It's the darnedest thing. Labels are tough sometimes. But we haven't changed strategies. At Dimensional, we don't think we're outguessing the market, but indexing with a goal of zero tracking error is something we decided to not do. Our thought is, if there are things you can do through implementation and execution that can add value, then we're happy to incur some tracking error to do it.
Do you think that ETFs will replace or overshadow mutual funds?
Right. And when we started out, this was not an idea people thought was foolproof. There was a lot of skepticism. The question is, why do people want zero tracking error. Well, the answer is that makes your cost of monitoring go way down. Did your managers track the indices or didn't they? That's a simple way of monitoring, and a huge benefit of indexing.

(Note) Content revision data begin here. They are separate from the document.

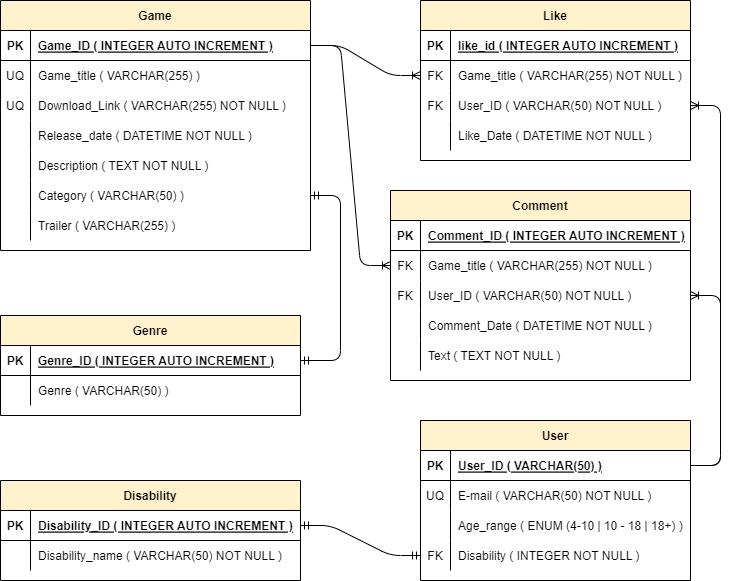
Earlier version of the draw.io export Media/Diagrama_DB.png (AmerikeVPA/pi-a-anzures-victor-practicas-3). Source tidied: cells renumbered, new cells last; positions are measured from the earlier drawing's top-left corner, leaving out a move shared by most shapes.
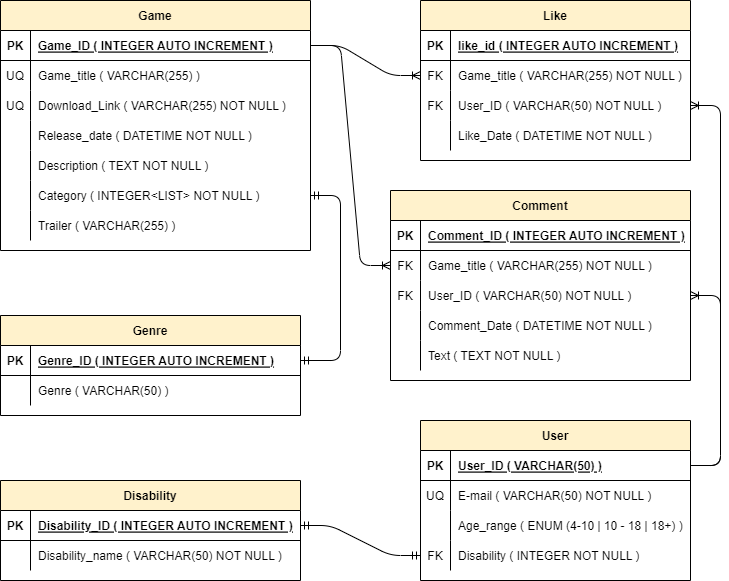
After the change.

What changed in the source:
```diff
@@ -56,7 +56,7 @@
     <mxCell id="19" style="shape=partialRectangle;fillColor=none;top=0;left=0;bottom=0;right=0;overflow=hidden;" parent="18" vertex="1">
       <mxGeometry width="30" height="30" as="geometry" />
     </mxCell>
-    <mxCell id="20" value="Category ( VARCHAR(50) )" style="shape=partialRectangle;fillColor=none;top=0;left=0;bottom=0;right=0;align=left;spacingLeft=6;overflow=hidden;" parent="18" vertex="1">
+    <mxCell id="20" value="Category ( INTEGER&lt;LIST&gt; NOT NULL )" style="shape=partialRectangle;fillColor=none;top=0;left=0;bottom=0;right=0;align=left;spacingLeft=6;overflow=hidden;" parent="18" vertex="1">
       <mxGeometry x="30" width="280" height="30" as="geometry" />
     </mxCell>
     <mxCell id="21" style="shape=tableRow;horizontal=0;startSize=0;swimlaneHead=0;swimlaneBody=0;fillColor=none;top=0;left=0;right=0;bottom=0;" parent="2" vertex="1">
```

But we're willing to incur a bit more tracking error, and that takes a bit more faith on clients' part that we are doing a good job. After all, what we could view as a negative tracking error, they might view as the result of poor management. But over time, I think we've shown that we've been able to add value, and having some tracking error has been worth it.
How much further do you feel that indexing has to go before it becomes truly mainstream in the investment industry? Or has it already "arrived"?
I thought it had "arrived" in 1971. But for the average investor, I think the development of ETFs has likely been the big new event that has really made indexing go more mainstream. Especially because now you see so many active managers claiming they can time the index funds. A lot of the same people who were selling active management by picking stocks are now saying, "Well, we can't pick it, but we can time markets using ETFs." We see a lot of that now. That too has helped make indexing more mainstream.
Do you think indexing would have become as widespread as it is now without the development of ETFs?
I think it may have taken longer, but it would have happened. I mean, ETFs do have some good uses. They are basically a way for people to easily access market segments that they're interested in. The concern is always, though, that we're just setting up a gambling casino, meaning investors will find different ways of making bets and increasing their portfolio turnover, which is antithetical to the purpose of indexing. People motivated to index want low turnover, so if the ETFs are providing a way to increase turnover, that's probably inconsistent with the basic motivation for indexing.
But I do think a lot of people now see the advantages of indexing. So I think some investors will try to time markets using ETFs, while others will conclude that timing is too difficult a thing to achieve, so they'll just use index funds long term.
When it comes to ETFs, it's all about how you use them. If you build that great Aston Martin, even if the car's terrific, you can't be sure people will drive it all that well.
What do you feel is left for indexing, whether it's in terms of growth, asset classes, strategies, etc.?
My guess is that the trends we've seen in the past five to 10 years will continue on for quite a while. The financial services industry doesn't move on a dime. It took a long time for smart beta to gain steam—I would say the notion goes back to that '92 paper by Fama and French—so if you think about it, it's been 20-some years for it to really get into full swing. These trends are probably good for another 20 years.
Beyond that, though? I don't know what it'll be. But it'll be something; something we haven't thought of yet.